Apart from the pictures, write out all the records exactly.

(Before-and-after page screenshots)
_ _ _ _ _ _ _

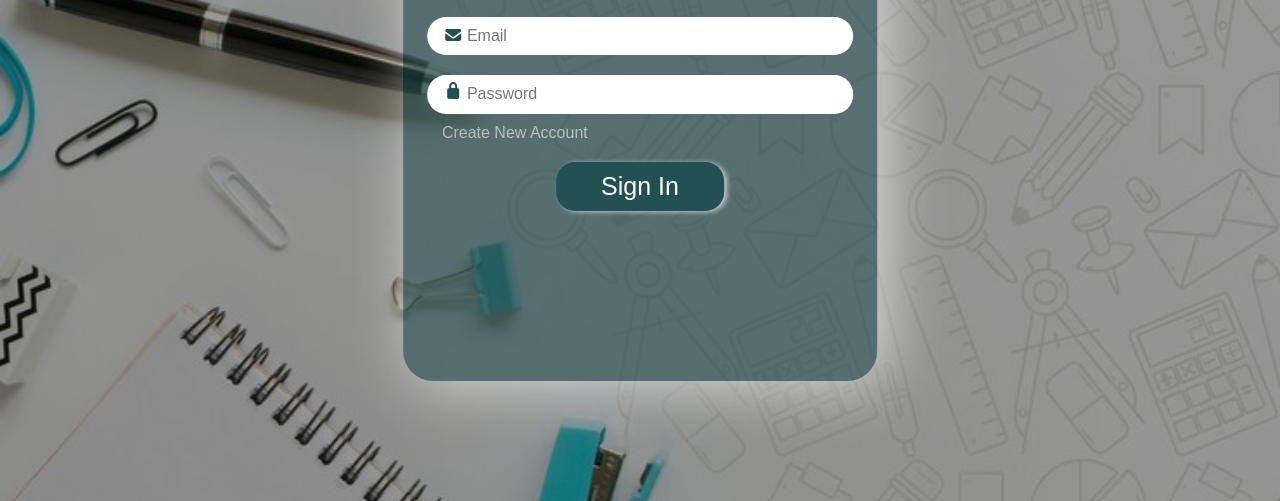
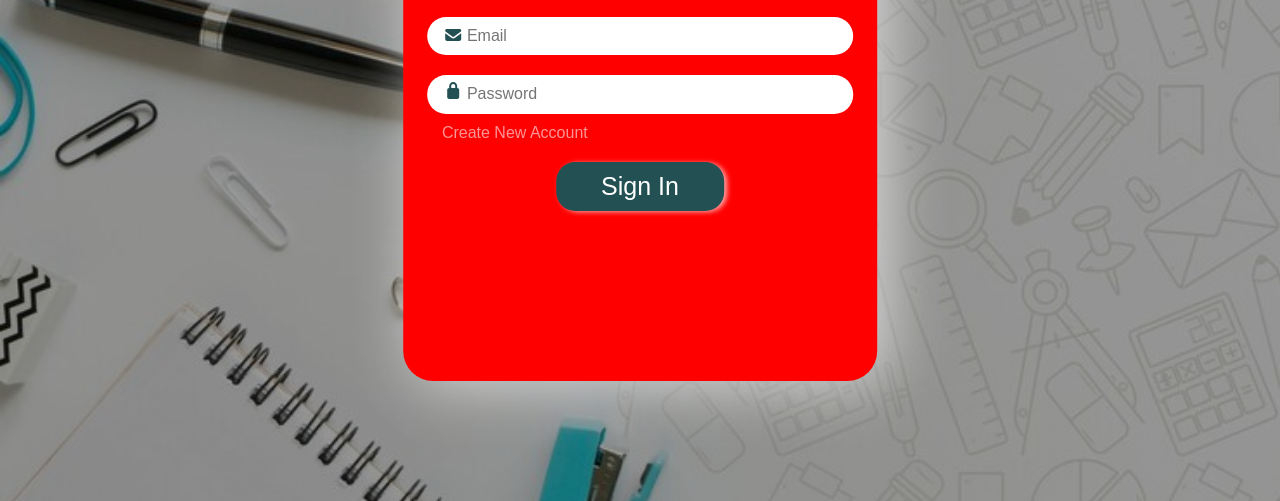
Before and after one commit to he15ba11/Frist-Project-ITI, a plain HTML site: page index.html in a window 1280 px wide. Shown: the part 299-800 px from the top of the page. Drawn offline with Linux system fonts and the light colour scheme.

Commit message:
Update sign-in.css

```diff
--- a/styles/sign-in.css
+++ b/styles/sign-in.css
@@ -42,7 +42,7 @@ a {
   z-index: 9999;
   width: 37%;
   height: 70%;
-  background-color: rgb(34 80 83 / 52%);
+  background-color:red;
   position: absolute;
   top: 50%;
   left: 50%;
```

_ _ _ _ _ _ _

# WORKED SOLUTION:
Before and after one commit to he15ba11/Frist-Project-ITI, a plain HTML site: page index.html in a window 1280 px wide. Shown: the part 299-800 px from the top of the page. Drawn offline with Linux system fonts and the light colour scheme.

Commit message:
Update sign-in.css

```diff
--- a/styles/sign-in.css
+++ b/styles/sign-in.css
@@ -42,7 +42,7 @@ a {
   z-index: 9999;
   width: 37%;
   height: 70%;
-  background-color: rgb(34 80 83 / 52%);
+  background-color:red;
   position: absolute;
   top: 50%;
   left: 50%;
```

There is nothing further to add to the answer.